#### [WHAT YOU SHOULD DO]
Return each line exactly, from the one that has "diff --git a/public/categories/index.html" through the end of the entries, both ends included. Pictures do not belong.

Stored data
◆ ◆ ◆ ◆

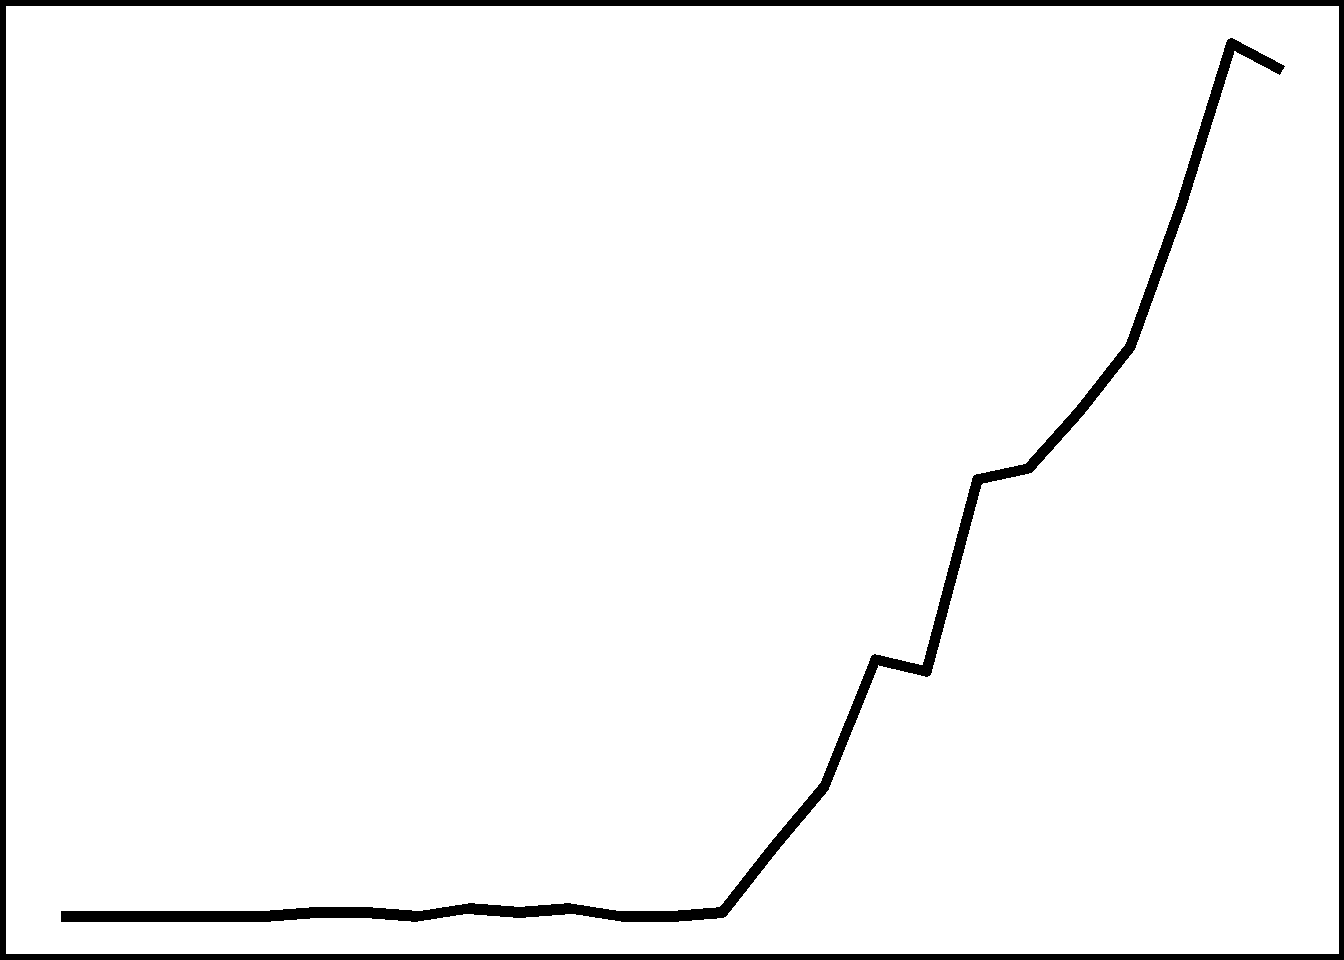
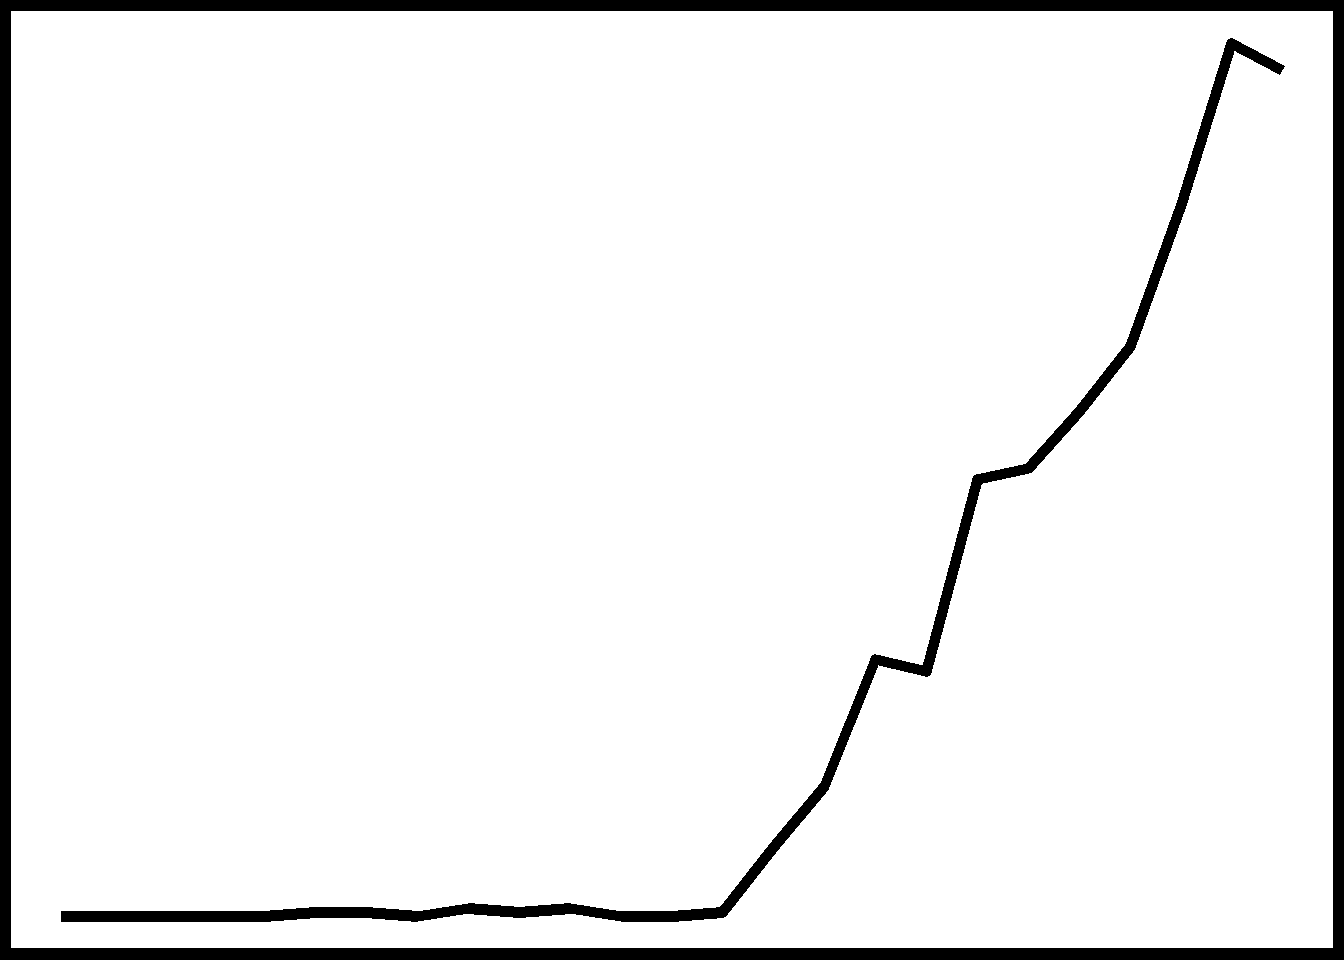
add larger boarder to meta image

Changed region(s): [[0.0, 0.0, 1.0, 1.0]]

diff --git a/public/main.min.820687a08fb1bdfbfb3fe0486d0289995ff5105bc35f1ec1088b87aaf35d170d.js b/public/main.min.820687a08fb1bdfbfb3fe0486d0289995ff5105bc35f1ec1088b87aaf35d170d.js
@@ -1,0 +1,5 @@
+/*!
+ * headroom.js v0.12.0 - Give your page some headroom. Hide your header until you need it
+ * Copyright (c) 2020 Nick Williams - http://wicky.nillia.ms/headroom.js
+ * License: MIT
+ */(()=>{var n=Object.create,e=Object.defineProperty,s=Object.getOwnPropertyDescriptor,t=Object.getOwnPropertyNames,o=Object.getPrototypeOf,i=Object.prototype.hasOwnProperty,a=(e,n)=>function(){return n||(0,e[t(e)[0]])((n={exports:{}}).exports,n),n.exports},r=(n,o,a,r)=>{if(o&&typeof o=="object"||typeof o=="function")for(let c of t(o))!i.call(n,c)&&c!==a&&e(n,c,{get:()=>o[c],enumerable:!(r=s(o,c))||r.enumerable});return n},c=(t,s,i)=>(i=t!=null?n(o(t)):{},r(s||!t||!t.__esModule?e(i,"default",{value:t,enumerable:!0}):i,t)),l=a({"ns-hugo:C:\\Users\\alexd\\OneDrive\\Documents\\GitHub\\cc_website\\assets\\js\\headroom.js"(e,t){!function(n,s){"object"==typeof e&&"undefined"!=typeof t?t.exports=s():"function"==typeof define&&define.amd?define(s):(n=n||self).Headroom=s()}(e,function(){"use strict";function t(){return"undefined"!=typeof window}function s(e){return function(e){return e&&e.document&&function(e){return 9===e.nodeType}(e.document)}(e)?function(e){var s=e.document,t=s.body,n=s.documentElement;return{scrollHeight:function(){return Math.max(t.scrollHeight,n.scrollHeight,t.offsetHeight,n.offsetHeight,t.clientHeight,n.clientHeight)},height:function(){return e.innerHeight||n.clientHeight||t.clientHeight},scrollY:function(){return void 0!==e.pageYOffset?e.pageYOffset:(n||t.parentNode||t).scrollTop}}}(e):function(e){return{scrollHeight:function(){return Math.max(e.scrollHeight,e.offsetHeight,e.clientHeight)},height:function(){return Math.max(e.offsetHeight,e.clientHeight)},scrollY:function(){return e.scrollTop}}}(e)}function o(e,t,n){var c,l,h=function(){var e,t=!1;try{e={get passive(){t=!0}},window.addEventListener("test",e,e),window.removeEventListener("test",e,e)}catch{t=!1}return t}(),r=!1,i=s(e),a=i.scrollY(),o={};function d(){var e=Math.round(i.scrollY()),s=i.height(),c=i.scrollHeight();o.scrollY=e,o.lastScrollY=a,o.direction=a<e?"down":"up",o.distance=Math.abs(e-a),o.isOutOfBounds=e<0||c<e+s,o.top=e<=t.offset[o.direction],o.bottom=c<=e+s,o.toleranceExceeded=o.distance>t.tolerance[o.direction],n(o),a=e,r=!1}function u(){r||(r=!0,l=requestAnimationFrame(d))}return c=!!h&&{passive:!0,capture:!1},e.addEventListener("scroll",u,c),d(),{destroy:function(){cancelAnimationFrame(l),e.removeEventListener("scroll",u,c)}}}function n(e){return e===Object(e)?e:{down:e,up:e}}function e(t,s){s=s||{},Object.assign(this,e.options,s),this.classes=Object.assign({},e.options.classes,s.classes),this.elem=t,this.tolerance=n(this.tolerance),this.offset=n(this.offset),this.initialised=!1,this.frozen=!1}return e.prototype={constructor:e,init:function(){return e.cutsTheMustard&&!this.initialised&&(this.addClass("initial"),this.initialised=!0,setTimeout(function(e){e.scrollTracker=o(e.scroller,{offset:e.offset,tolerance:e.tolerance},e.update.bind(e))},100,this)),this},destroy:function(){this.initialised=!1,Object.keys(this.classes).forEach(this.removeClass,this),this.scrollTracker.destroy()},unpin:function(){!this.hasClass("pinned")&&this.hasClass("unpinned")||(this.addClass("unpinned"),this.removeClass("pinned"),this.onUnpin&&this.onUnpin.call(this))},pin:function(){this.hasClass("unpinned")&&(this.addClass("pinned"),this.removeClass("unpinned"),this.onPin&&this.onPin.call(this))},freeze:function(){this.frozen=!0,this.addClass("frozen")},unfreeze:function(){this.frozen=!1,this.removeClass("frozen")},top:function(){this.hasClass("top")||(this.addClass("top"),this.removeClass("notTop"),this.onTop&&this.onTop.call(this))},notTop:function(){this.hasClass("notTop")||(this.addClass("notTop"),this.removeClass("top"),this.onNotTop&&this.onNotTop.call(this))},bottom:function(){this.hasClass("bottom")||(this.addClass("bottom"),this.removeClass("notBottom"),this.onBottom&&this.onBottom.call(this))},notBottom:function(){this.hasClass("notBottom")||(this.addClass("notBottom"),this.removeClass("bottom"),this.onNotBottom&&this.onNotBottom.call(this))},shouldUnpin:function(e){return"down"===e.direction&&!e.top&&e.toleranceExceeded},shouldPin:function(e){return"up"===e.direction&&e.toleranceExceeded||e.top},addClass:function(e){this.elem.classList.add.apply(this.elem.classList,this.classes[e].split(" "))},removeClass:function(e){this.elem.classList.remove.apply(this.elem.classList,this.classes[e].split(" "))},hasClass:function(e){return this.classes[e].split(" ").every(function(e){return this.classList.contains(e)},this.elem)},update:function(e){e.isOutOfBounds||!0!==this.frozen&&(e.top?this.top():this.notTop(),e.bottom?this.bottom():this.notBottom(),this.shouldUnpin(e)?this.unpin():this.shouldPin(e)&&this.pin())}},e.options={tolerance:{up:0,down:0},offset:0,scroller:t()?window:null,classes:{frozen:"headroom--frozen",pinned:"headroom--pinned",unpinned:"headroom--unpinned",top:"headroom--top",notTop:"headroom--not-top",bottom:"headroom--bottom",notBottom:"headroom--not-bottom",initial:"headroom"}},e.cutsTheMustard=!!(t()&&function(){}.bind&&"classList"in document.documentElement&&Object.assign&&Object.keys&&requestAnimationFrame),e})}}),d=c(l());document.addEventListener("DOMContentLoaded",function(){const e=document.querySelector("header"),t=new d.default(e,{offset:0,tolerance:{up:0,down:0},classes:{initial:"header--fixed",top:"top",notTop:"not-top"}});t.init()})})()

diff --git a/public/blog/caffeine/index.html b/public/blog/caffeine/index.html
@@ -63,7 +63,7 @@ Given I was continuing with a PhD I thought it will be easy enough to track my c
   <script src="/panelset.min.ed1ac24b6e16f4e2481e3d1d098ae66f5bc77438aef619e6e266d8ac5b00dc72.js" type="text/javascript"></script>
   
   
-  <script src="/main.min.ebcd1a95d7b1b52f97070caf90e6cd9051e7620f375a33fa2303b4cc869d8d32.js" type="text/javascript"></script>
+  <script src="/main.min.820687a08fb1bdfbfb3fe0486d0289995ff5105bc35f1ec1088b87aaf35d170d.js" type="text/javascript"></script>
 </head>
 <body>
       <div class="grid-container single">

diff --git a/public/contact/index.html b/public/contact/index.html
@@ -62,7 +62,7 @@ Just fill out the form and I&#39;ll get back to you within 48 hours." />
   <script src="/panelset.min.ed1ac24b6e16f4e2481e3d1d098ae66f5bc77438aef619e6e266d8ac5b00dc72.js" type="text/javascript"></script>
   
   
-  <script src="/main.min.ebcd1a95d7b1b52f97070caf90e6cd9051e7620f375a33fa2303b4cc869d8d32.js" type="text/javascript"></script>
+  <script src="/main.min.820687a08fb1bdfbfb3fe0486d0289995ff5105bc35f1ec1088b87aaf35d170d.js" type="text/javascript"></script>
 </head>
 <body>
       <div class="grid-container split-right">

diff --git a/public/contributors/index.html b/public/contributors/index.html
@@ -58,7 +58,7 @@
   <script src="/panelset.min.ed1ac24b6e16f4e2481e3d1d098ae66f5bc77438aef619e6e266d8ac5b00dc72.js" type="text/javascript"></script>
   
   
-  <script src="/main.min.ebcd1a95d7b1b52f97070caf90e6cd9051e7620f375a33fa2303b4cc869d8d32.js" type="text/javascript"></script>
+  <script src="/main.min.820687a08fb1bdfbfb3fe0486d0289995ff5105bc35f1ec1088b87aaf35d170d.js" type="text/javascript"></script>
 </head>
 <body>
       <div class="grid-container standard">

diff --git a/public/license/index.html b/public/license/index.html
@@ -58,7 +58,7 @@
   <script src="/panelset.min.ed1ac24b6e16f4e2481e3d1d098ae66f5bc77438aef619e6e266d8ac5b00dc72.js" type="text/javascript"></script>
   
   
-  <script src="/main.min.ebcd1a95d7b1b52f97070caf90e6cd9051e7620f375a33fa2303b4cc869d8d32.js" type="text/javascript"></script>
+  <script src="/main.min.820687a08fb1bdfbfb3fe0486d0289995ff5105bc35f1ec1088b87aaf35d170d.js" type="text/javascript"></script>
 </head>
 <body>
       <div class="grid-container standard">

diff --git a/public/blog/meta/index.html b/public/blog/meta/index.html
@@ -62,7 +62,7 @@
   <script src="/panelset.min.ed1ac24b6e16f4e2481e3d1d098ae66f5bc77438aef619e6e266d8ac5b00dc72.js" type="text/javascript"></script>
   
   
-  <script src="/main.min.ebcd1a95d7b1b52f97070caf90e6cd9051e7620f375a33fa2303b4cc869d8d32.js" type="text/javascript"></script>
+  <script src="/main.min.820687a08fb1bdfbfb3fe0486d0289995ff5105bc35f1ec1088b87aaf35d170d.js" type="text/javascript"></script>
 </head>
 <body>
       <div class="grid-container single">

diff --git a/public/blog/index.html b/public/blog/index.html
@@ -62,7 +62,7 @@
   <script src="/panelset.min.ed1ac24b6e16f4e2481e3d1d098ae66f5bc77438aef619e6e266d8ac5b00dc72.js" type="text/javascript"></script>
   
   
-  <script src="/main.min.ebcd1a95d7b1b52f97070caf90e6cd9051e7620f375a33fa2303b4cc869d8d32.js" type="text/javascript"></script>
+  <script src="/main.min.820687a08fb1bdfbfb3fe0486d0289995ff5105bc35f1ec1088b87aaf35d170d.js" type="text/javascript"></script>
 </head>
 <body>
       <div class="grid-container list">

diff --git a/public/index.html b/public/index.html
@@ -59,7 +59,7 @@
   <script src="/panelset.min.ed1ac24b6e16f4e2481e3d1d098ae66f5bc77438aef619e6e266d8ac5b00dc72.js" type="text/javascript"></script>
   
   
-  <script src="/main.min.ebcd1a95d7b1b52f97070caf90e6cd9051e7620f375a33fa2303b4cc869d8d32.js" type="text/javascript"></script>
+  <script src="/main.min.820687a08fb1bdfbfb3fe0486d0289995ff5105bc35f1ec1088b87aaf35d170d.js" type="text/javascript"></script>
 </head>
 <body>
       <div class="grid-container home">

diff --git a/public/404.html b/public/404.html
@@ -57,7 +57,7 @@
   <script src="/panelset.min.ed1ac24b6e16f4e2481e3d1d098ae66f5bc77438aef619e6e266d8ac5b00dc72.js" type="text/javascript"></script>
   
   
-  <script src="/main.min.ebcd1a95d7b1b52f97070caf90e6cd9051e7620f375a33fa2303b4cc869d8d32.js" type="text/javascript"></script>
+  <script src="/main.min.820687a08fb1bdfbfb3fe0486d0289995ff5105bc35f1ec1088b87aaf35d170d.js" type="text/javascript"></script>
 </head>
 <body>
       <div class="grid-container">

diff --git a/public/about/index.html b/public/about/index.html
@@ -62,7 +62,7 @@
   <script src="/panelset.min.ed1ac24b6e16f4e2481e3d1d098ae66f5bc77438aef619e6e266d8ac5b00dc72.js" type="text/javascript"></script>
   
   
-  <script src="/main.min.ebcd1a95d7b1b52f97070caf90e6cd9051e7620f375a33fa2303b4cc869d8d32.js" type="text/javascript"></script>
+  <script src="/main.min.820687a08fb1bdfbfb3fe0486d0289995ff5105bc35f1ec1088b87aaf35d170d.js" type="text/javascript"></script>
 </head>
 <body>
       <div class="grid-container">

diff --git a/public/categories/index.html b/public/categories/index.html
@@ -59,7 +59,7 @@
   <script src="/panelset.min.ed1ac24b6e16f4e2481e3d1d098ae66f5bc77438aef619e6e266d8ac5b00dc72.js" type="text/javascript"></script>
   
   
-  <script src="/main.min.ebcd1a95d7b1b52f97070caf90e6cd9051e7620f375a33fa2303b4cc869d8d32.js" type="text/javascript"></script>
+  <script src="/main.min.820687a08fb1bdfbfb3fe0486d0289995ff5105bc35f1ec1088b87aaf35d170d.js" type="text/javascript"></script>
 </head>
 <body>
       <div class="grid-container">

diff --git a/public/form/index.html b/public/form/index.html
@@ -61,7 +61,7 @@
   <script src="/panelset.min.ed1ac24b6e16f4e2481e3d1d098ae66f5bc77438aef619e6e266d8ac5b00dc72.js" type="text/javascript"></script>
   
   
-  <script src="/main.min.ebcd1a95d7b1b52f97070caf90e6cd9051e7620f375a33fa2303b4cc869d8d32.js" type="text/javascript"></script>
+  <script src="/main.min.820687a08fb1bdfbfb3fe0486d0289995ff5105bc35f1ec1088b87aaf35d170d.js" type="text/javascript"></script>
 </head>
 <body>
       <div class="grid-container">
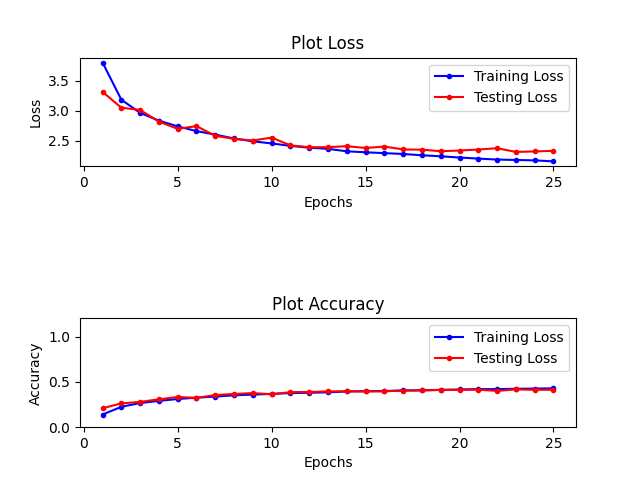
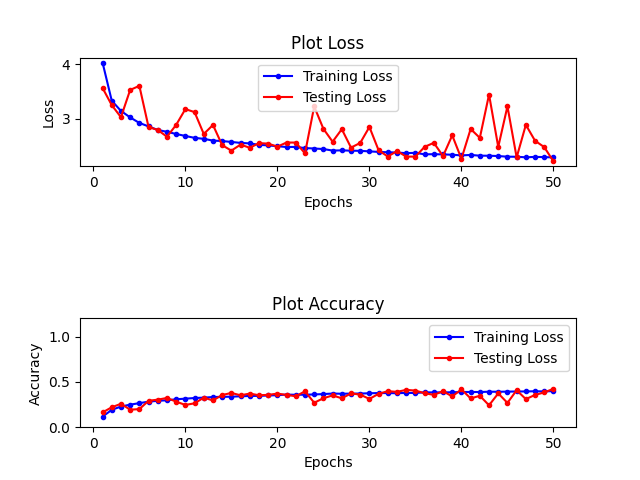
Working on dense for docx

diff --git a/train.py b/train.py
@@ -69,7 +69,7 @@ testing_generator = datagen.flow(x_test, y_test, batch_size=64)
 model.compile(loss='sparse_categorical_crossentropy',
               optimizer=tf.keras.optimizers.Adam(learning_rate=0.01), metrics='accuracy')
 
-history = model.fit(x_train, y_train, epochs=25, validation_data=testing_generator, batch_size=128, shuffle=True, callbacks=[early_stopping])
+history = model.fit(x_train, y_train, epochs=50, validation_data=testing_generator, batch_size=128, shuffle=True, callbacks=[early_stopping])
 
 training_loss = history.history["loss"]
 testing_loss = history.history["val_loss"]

◆ ◆ ◆ ◆

#### [COMPLETED TASK]
diff --git a/public/categories/index.html b/public/categories/index.html
@@ -59,7 +59,7 @@
   <script src="/panelset.min.ed1ac24b6e16f4e2481e3d1d098ae66f5bc77438aef619e6e266d8ac5b00dc72.js" type="text/javascript"></script>
   
   
-  <script src="/main.min.ebcd1a95d7b1b52f97070caf90e6cd9051e7620f375a33fa2303b4cc869d8d32.js" type="text/javascript"></script>
+  <script src="/main.min.820687a08fb1bdfbfb3fe0486d0289995ff5105bc35f1ec1088b87aaf35d170d.js" type="text/javascript"></script>
 </head>
 <body>
       <div class="grid-container">

diff --git a/public/form/index.html b/public/form/index.html
@@ -61,7 +61,7 @@
   <script src="/panelset.min.ed1ac24b6e16f4e2481e3d1d098ae66f5bc77438aef619e6e266d8ac5b00dc72.js" type="text/javascript"></script>
   
   
-  <script src="/main.min.ebcd1a95d7b1b52f97070caf90e6cd9051e7620f375a33fa2303b4cc869d8d32.js" type="text/javascript"></script>
+  <script src="/main.min.820687a08fb1bdfbfb3fe0486d0289995ff5105bc35f1ec1088b87aaf35d170d.js" type="text/javascript"></script>
 </head>
 <body>
       <div class="grid-container">
Working on dense for docx

diff --git a/train.py b/train.py
@@ -69,7 +69,7 @@ testing_generator = datagen.flow(x_test, y_test, batch_size=64)
 model.compile(loss='sparse_categorical_crossentropy',
               optimizer=tf.keras.optimizers.Adam(learning_rate=0.01), metrics='accuracy')
 
-history = model.fit(x_train, y_train, epochs=25, validation_data=testing_generator, batch_size=128, shuffle=True, callbacks=[early_stopping])
+history = model.fit(x_train, y_train, epochs=50, validation_data=testing_generator, batch_size=128, shuffle=True, callbacks=[early_stopping])
 
 training_loss = history.history["loss"]
 testing_loss = history.history["val_loss"]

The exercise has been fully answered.